Subsequent events are events or transactions that occur after the balance sheet date, but before the date on which financial statements are issued or “available to be issued.” The second exposure FASB issued, entitled “Subsequent Events,” says that there are two distinct types of subsequent events. The first variety encompasses events or transactions that provide additional evidence about conditions that existed as of the date listed on the balance sheet. These subsequent events are identified as “recognized subsequent events.”
The second variety includes events that provide evidence about circumstances that did not exist at the date of the balance sheet, but instead arose subsequent to that date. These subsequent events are referred to as “non-recognized subsequent events.” For this purpose, financial statements are regarded as “issued” when they are widely-distributed to users for general use and reliance in a form and format that complies with generally accepted accounting principles (GAAP).
By contrast, financial statements are “available to be issued” when they are complete in a form and format that complies with GAAP, and all approvals necessary for issuance have been obtained. According to the exposure draft, a company that has an “historical practice” or “current expectation” of widely distributing its financial statements shall examine subsequent events through the date the financial statements are issued. All other reporting entities shall examine such events through the date on which the statements are available to be issued.

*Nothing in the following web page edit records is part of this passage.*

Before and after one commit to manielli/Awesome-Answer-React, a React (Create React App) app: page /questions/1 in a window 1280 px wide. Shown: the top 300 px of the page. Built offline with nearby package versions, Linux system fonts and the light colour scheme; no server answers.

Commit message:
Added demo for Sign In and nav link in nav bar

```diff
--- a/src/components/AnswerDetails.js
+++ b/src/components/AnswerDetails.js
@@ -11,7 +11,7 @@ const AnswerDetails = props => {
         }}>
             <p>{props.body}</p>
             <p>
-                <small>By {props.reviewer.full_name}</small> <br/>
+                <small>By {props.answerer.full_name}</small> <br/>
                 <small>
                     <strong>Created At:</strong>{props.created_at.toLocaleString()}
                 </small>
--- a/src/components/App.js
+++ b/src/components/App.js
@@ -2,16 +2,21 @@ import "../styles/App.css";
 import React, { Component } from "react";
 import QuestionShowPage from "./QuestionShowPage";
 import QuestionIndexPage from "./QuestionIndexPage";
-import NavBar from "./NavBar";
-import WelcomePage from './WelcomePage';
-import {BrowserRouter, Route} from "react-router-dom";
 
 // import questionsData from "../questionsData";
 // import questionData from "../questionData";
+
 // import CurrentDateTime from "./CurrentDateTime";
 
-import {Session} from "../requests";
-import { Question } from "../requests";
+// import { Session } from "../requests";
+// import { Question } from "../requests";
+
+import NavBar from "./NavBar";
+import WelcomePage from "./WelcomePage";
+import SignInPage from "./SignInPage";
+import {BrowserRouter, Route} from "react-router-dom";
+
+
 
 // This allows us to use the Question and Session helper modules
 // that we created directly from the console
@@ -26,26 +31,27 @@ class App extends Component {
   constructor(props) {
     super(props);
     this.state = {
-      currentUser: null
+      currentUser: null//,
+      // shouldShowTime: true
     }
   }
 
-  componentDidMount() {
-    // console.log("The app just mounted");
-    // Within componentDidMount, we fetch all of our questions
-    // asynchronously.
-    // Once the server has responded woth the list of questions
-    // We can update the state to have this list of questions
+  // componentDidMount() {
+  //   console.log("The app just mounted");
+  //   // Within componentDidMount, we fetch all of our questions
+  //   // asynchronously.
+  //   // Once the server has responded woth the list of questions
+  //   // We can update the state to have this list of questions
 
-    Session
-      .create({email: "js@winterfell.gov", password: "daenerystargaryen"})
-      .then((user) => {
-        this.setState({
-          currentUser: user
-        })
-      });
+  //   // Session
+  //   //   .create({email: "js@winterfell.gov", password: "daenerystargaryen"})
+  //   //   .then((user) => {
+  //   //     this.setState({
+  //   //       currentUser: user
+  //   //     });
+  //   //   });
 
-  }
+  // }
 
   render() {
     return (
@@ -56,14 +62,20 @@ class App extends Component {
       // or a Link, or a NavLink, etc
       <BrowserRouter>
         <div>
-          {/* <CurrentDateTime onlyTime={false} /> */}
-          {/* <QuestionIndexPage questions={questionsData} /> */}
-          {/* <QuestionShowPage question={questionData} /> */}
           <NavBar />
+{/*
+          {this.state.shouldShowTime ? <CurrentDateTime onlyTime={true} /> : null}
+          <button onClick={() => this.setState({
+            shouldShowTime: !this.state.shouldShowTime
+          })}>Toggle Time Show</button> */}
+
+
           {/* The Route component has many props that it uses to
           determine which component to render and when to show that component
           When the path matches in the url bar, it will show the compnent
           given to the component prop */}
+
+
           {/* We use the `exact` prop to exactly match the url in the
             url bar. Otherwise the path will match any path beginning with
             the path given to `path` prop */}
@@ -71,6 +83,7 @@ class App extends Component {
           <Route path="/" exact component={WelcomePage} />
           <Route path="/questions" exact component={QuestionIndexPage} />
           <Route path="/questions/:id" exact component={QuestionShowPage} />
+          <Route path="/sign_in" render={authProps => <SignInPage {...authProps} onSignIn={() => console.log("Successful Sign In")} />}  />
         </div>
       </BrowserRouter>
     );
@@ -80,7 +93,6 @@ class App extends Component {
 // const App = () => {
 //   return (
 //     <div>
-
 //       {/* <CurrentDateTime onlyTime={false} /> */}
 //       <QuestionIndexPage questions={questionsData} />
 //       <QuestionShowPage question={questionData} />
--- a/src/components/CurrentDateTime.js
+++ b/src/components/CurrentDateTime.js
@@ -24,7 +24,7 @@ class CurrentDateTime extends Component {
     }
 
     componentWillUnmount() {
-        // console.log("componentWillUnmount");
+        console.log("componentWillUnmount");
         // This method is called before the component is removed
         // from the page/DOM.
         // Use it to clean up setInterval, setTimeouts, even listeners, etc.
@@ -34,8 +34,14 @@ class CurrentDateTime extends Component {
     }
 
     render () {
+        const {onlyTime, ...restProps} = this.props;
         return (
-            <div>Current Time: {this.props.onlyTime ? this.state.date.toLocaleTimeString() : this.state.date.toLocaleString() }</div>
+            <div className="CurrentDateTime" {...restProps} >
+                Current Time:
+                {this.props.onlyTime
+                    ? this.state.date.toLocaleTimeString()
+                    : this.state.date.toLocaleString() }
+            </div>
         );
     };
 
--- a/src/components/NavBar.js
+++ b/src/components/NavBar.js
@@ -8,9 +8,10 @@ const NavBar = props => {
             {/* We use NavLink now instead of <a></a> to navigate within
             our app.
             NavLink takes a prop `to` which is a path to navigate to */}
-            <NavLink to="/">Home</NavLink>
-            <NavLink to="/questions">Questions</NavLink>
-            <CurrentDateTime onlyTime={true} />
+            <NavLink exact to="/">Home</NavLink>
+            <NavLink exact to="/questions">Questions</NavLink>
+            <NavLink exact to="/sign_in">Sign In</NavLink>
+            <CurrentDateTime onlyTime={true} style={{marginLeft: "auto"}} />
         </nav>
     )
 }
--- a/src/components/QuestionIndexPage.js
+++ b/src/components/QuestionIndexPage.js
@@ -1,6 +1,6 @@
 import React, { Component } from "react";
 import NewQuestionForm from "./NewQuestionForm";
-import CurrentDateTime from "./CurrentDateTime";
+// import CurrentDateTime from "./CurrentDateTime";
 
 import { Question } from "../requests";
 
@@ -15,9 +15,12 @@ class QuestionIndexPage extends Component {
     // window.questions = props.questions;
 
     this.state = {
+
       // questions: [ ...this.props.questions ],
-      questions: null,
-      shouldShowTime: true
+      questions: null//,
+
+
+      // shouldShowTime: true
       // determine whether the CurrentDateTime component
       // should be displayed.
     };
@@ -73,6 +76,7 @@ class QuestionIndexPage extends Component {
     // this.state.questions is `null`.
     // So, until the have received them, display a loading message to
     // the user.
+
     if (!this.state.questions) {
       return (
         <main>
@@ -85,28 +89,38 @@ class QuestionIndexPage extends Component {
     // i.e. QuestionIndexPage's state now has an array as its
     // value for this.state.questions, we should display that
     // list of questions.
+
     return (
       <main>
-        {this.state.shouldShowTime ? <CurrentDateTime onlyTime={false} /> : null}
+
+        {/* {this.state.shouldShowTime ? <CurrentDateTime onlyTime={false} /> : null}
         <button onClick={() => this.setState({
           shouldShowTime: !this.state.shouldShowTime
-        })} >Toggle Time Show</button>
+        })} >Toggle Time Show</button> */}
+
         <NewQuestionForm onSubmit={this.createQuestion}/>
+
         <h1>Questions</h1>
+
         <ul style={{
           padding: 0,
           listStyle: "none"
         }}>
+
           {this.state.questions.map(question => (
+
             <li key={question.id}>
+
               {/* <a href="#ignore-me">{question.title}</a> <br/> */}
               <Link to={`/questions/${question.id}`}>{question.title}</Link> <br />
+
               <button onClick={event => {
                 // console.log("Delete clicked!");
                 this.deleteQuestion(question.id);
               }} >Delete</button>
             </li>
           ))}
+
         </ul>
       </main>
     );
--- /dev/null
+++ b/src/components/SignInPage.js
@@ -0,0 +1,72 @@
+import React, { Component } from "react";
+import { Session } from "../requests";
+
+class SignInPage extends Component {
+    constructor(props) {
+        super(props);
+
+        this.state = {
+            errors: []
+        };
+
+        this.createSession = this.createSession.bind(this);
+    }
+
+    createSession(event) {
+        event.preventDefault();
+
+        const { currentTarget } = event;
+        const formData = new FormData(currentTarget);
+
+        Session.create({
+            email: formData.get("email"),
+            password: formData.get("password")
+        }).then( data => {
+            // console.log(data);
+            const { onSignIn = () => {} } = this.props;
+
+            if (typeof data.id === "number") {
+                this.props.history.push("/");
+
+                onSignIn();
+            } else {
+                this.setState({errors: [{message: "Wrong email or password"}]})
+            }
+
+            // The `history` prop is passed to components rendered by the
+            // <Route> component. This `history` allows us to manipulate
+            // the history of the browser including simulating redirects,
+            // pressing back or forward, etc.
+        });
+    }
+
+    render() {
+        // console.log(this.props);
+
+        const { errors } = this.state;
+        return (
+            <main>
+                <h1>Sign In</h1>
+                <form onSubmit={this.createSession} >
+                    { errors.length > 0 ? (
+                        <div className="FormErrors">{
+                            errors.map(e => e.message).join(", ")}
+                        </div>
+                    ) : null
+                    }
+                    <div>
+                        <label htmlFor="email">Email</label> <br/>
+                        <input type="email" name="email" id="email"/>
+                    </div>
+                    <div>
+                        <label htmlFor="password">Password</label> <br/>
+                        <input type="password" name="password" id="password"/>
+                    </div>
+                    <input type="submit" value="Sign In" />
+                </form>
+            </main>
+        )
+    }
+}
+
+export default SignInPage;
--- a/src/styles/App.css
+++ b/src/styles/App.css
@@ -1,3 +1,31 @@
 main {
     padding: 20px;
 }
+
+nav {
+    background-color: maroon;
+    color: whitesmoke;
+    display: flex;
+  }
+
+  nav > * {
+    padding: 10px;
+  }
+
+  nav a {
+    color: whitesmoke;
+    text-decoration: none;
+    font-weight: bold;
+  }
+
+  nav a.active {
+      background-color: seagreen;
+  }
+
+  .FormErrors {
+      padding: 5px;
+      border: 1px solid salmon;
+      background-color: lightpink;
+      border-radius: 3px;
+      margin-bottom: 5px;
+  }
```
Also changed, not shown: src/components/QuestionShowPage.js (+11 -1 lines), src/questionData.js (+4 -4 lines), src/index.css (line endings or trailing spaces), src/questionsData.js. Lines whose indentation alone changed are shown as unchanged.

A company should recognize its financial statements the effects of all subsequent events that provide additional evidence about conditions that existed at the date of the balance sheet. For example, recognized subsequent events might include the settlement of a lawsuit in which the events that gave rise to the litigation had taken place before the balance sheet date. Another example of a recognized subsequent event would be a loss on an uncollectible account receivable as a result of a customer’s deteriorating financial condition that led to bankruptcy after the balance sheet date. In such a case, the bankruptcy filing represents the culmination of conditions that existed over a “relatively long period of time,” as noted in the exposure draft.
In contrast, a company should not recognize subsequent events that provide additional evidence about conditions that did not exist at the date of the balance sheet, but instead arose subsequent to that date. Examples of non-recognized subsequent events include, the sale of a bond or common stock issuance after the balance sheet date. It also may include business combination that occurs after the balance sheet date, or a loss of plant or inventories as a result of a natural disaster that occurred after the balance sheet date.
Although these non-recognized subsequent events are not recognized in the financial statements, they may be of such significance that their disclosure is required. Moreover, the exposure draft provides that, occasionally, a non-recognized subsequent event “may be so significant” that disclosure thereof can “best be made” by means of pro-forma financial data, which would supplement the historical financial statements.
Once they are approved as accounting standards, both exposure drafts will be effective for interim or annual financial periods ending after the rule codification, and will be applied prospectively. Nevertheless, as a practical matter, we fully expect the principles ingrained in these pronouncements to be applied without delay.
Contributor Robert Willens, founder and principal of Robert Willens LLC, writes a weekly tax column for CFO.com.